The delightfully named Starlight Castle is a folly set on the northern slopes of Holywell Dene near Seaton Sluice. Or rather, it's the remains of a folly, consisting only of an arch and a couple of bits of wall. One might almost suppose it was built as a sham ruin, but apparrently it once looked like this...
The location is much more overgrown nowadays. Given the available room, it can't ever have been a very big castle - maybe something similar to The Count's House in Durham. I recall reading somewhere that it was a one roomed affair, which seems about right.
And so onto the legend, which has it that the castle was built in 1750 on the orders of Sir Francis Delaval, as a place he could stash his mistress. An 18th century love nest, in other words.
It is said that someone bet him that he couldn't build it within 24 hours. Nor could he, I dont suppose he'd ever held a trowel in his life. But he could employ some men who could, although history does not seem to record their names.

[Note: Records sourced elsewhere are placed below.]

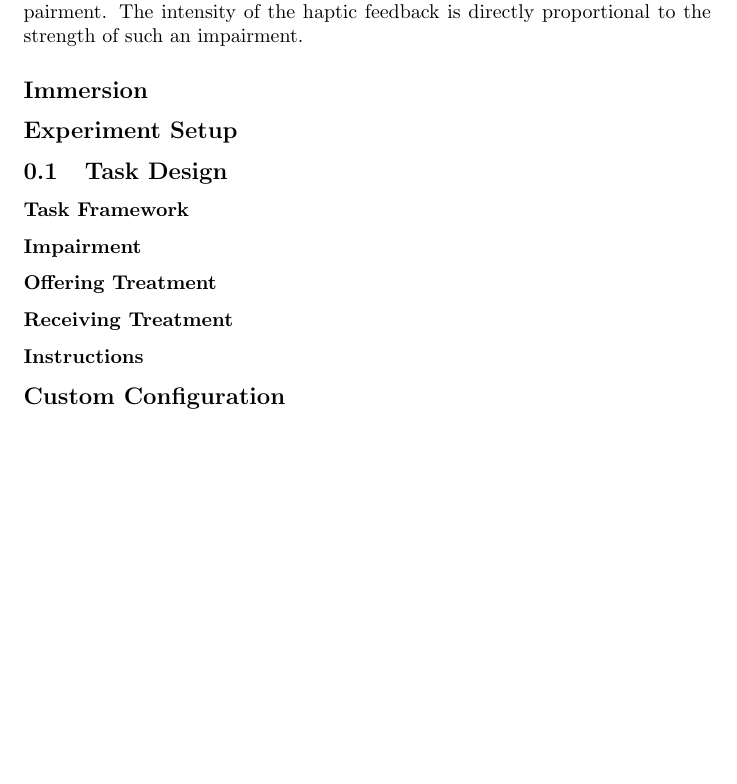
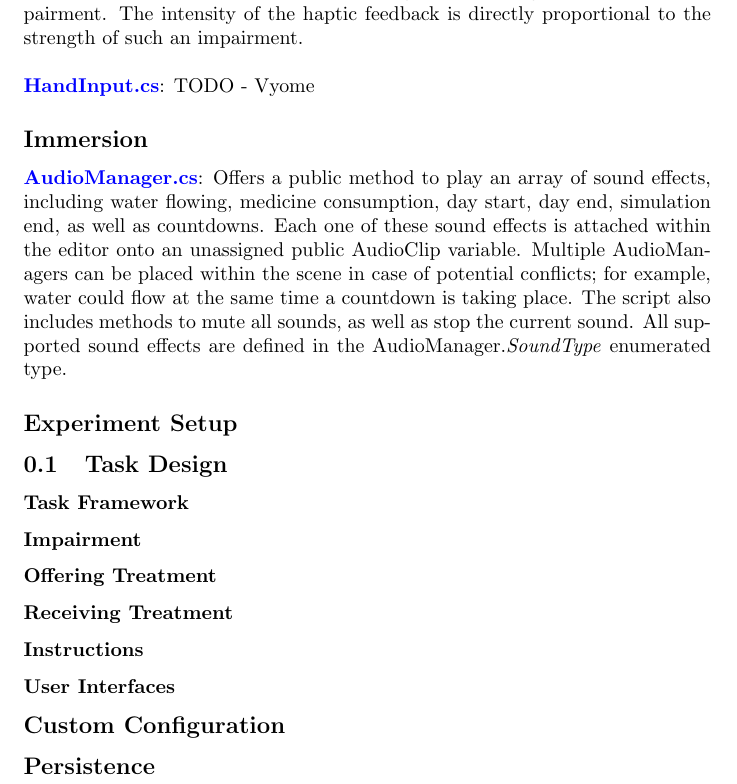
Before and after one commit to nolanslade/zp18, a LaTeX document (Documentation/appBreakdown.tex): part of page 2 of 2, cut so that both start at the same text, the shorter picture padded with empty space. Compiled offline with pdfLaTeX.

Commit message:
AudioManager

```diff
--- a/Documentation/appBreakdown.tex
+++ b/Documentation/appBreakdown.tex
@@ -39,11 +39,15 @@
 \section*{Script Components}
 \subsection*{Interactivity} % Virtual hands, camera behaviour, picking up things (vyome's stuff)
 \href{https://bit.ly/2Th9Ey3}{\textbf{CameraBehaviour.cs}}: Locates the physical headset object (inside SteamVR CameraRig), then, on every frame, scales its transform positions by the Unity-Vive scale constant (SimManager.UNITY\_VIVE\_SCALE) to accurately map the headset's position to the virtual environment. \newline \newline
-\href{https://bit.ly/2U3xT7n}{\textbf{HandTracker.cs}}: This script is attached to each virtual hand game object within the scene. Its job is to take the corresponding physical controller's transform (inside SteamVR CameraRig), then, as in CameraBehaviour, scale the transform values so that virtual controller is placed properly within the scene. Additionally, once the virtual controller's transform has been determined on every frame, the script modifies the transform using user-defined floating point rotation and translation values so that the models of the hands appear to be in a natural position.\newline In addition to positioning a virtual hand, HandTracker also handles haptic feedback for its respective controller, according to the strength of an active impairment. The intensity of the haptic feedback is directly proportional to the strength of such an impairment.
+\href{https://bit.ly/2U3xT7n}{\textbf{HandTracker.cs}}: This script is attached to each virtual hand game object within the scene. Its job is to take the corresponding physical controller's transform (inside SteamVR CameraRig), then, as in CameraBehaviour, scale the transform values so that virtual controller is placed properly within the scene. Additionally, once the virtual controller's transform has been determined on every frame, the script modifies the transform using user-defined floating point rotation and translation values so that the models of the hands appear to be in a natural position.\newline In addition to positioning a virtual hand, HandTracker also handles haptic feedback for its respective controller, according to the strength of an active impairment. The intensity of the haptic feedback is directly proportional to the strength of such an impairment. \newline \newline
+\href{https://bit.ly/2TOMwMq}{\textbf{HandInput.cs}}: TODO - Vyome
 
 \subsection*{Immersion} % Audio, haptic feedback, etc
+\href{https://bit.ly/2HHzDwj}{\textbf{AudioManager.cs}}: Offers a public method to play an array of sound effects, including water flowing, medicine consumption, day start, day end, simulation end, as well as countdowns. Each one of these sound effects is attached within the editor onto an unassigned public AudioClip variable. Multiple AudioManagers can be placed within the scene in case of potential conflicts; for example, water could flow at the same time a countdown is taking place. The script also includes methods to mute all sounds, as well as stop the current sound. All supported sound effects are defined in the AudioManager.\textit{SoundType} enumerated type.
+
 
 \subsection*{Experiment Setup} % Configuration classes / days / SimManager -> state tracking, etc , participant data
+
 
 \subsection{Task Design}
 \subsubsection*{Task Framework} % how the participant can actually do the task. i.e. flow manager, drainage, etc.
@@ -51,7 +55,12 @@
 \subsubsection*{Offering Treatment} % how do we present info / code costs, etc etc / determine which panels to show
 \subsubsection*{Receiving Treatment} % how do they trigger an obtain attempt, what happens on a successful attempt
 \subsubsection*{Instructions} % Tutorial framework, how it's coded -> beginning + mid-way via limbo / treatments
+\subsubsection*{User Interfaces}
+
 
 \subsection*{Custom Configuration} % Aaska's stuff -> using the config file/parsing
 
+
+\subsection*{Persistence} % How do we track data / what do we track / how do we print it out
+
 \end{document}
```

Anyhow, it is said that the castle was built within 24 hours, "started when the stars were shining and completed by daylight" - hence the name Starlight Castle.
I have one or two problems with this. Did the time period allow for digging foundations, for instance ? Even considering the relatively small size of the building, that would have taken a lot of time and effort. Leaving them out would certainly save time, and possibly explain why it has all but crumbled away !
It's suggested that parts of the building were prefabricated, which would make sense and save yet more time, but why start at night ? We're not told what time of year it was built, but the obvious course of action would be to aim for a day around Midsummer, start at first light and do the majority of the work by daylight, finishing off through the few hours of darkness.
And quite possibly that's what happened, but it doesn't make such a good story.
Where has all the stone from the building gone ? If you visit, take the time to look in the gill that runs down past the castle. Lots of dressed stone blocks in there. I did wonder if it was the remains of some 18th century picturesque landscaping, but it seems equally likely that they are from the folly.